For example, what was a 2400 square foot home with a 1200 square foot cellar or crawlspace becomes a 3600 square foot home (with 1200 square feet of that unfinished basement) on a postage-stamp sized lot. This would dramatically change the character of the neighbourhood, something that the developers had assured us would not happen. At the public meetings, the developer went to great pains to assure Council and the neighbourhood that these houses would integrate into the existing neighbourhoods very well.
And since 3600 square feet of house exceeds the allowable building size for that small lot size, they are asking “that in-ground basements would be exempted from floor area calculations.” This would then exempt the basement’s square footage from property tax calculations, and creates a special case for these homes that other Delta homeowners do not benefit from.
These homes would provide a “property tax free finishable basement” since a third of the house has been granted a special exemption from property taxes. Further, that free basement now has illegal suite potential. In addition, any that are converted to illegal suites, use additional municipal services—and they won’t have to pay taxes for those, either.
This application stems from one issue, but that one issue causes two more problems. The developer wants to solve these problems by special exemption rather than dealing with the initial issue.
That issue is that the developer wants to upgrade the in-ground floor from a cellar that provides useful storage to a basement that provides additional, untaxed, square footage to their buyer.
The currently approved cellar design is not a “fire/safety hazard”. It is the upgrade of the cellar to a basement which may then become finished, living space that poses the “fire/safety hazard”. It is the upgrade that is driving the concerns and request for the partial in-ground design, not the current design’s cellar. If the initial request to allow a basement rather than a cellar is approved, two more problems arise: illegal suite potential and the square footage to lot size ratio problem.

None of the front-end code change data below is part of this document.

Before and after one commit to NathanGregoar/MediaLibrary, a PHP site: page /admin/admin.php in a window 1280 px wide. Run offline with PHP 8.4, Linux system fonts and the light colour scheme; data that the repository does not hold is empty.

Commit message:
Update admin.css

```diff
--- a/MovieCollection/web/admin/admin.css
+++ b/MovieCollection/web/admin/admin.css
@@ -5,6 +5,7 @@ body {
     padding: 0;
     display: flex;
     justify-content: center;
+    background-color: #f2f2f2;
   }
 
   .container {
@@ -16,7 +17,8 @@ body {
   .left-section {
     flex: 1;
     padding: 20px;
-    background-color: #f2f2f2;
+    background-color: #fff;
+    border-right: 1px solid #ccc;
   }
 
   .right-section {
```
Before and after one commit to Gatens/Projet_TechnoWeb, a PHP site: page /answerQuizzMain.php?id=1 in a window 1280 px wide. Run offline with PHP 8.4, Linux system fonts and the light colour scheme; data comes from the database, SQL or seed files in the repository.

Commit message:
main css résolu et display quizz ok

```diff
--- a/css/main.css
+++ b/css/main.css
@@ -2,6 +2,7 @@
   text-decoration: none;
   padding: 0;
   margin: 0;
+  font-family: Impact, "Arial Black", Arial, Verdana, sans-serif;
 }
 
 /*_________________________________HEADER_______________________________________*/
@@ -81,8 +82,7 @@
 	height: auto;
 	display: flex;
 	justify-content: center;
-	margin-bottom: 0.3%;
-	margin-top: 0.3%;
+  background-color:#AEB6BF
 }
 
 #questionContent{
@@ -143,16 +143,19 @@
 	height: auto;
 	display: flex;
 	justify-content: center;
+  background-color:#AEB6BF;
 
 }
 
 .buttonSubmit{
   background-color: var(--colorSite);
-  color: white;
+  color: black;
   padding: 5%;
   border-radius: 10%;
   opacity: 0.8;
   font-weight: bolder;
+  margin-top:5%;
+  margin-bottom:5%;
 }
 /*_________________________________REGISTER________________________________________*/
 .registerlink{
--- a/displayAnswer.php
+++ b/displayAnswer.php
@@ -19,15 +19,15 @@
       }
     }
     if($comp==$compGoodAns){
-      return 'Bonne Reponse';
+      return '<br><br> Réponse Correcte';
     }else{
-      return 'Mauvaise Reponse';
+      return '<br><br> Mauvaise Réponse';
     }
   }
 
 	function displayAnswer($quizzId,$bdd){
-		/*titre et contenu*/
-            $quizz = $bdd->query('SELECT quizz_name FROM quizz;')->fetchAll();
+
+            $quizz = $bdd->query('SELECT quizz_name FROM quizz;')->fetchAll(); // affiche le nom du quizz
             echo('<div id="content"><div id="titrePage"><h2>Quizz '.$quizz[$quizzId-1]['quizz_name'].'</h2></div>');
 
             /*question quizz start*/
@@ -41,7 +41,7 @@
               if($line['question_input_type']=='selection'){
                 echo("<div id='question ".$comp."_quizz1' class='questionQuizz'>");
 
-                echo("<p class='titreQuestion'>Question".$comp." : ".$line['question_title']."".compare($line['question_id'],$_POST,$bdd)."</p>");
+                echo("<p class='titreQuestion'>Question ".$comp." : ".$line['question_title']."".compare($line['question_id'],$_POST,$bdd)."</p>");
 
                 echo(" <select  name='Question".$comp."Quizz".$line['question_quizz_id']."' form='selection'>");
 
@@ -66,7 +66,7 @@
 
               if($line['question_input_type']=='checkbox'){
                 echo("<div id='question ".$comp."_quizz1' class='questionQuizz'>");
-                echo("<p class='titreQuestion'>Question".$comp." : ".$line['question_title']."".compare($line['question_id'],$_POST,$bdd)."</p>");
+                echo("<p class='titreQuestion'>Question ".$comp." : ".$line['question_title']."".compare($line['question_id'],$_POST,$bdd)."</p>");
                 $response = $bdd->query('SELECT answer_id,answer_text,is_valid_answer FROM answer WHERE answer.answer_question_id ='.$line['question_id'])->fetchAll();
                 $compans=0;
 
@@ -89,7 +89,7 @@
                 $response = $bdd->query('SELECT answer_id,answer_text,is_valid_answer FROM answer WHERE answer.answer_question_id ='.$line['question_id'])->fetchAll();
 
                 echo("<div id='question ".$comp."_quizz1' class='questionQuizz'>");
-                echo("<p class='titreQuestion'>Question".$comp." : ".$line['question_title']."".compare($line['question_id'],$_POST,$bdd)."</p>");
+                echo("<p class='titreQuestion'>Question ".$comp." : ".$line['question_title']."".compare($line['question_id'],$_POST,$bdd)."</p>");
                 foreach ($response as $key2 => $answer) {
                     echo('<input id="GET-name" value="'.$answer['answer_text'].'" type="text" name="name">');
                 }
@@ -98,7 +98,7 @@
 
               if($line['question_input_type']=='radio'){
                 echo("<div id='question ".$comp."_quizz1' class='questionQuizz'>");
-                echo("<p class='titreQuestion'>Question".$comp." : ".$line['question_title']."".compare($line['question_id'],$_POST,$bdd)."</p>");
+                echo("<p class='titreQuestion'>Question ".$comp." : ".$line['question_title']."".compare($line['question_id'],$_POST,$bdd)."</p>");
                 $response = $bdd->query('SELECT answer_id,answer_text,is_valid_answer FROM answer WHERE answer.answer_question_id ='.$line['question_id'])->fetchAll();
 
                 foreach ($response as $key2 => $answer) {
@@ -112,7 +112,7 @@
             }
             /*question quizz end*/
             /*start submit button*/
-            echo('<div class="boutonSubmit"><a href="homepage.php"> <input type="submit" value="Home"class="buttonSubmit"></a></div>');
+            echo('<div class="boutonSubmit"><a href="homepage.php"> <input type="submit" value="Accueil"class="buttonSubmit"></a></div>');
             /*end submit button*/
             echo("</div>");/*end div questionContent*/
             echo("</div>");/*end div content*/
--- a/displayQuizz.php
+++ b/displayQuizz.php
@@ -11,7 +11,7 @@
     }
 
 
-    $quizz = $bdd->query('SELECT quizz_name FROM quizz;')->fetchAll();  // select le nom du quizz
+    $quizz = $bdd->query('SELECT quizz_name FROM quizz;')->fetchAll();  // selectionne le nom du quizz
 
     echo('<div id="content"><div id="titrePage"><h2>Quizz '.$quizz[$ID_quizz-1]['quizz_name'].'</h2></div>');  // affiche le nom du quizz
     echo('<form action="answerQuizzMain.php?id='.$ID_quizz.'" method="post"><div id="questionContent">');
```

The developer’s solution to the square footage ratio problem is to ask for an exemption. Such an exemption would reduces the property tax payable for the newly exempted, oversized home on its overbuilt lot, and creates a special case for these homes that other Delta homeowners do not benefit from. So not only would they consume more resources because of the extra occupants (larger homes generally house larger families), Delta Council would be allowing them to do so on a reduced-property tax basis, a situation which is inherently unfair, and unreversable.
The developer wants the initial issue and the two subsequent two problems solved by exemptions only because some visitors to their show homes have asked why the existing (and nearly, if not completely, sold out) homes in the first phase of the project do not have basements. The answer is, quite simply, that the lot sizes are so small that all the available square footage has been used in the ground and second floors. Only a crawl space was possible below ground.
The simple solution to this problem is to deny the applicant’s request for the upgrade to a full basement and leave the home designs as they were proposed with a cellar or crawl space. The cellar does not pose a fire/safety hazard. The cellar does not count towards total house square footage calculations. Problems solved. And let’s face it, the developer’s representative(s) have done an impressive job of selling their newly built homes with cellars, despite current market conditions.
Surely, council and the surrounding neighbourhoods are not expected to compromise a long-term development’s plan because of short-term concerns in the local real estate market.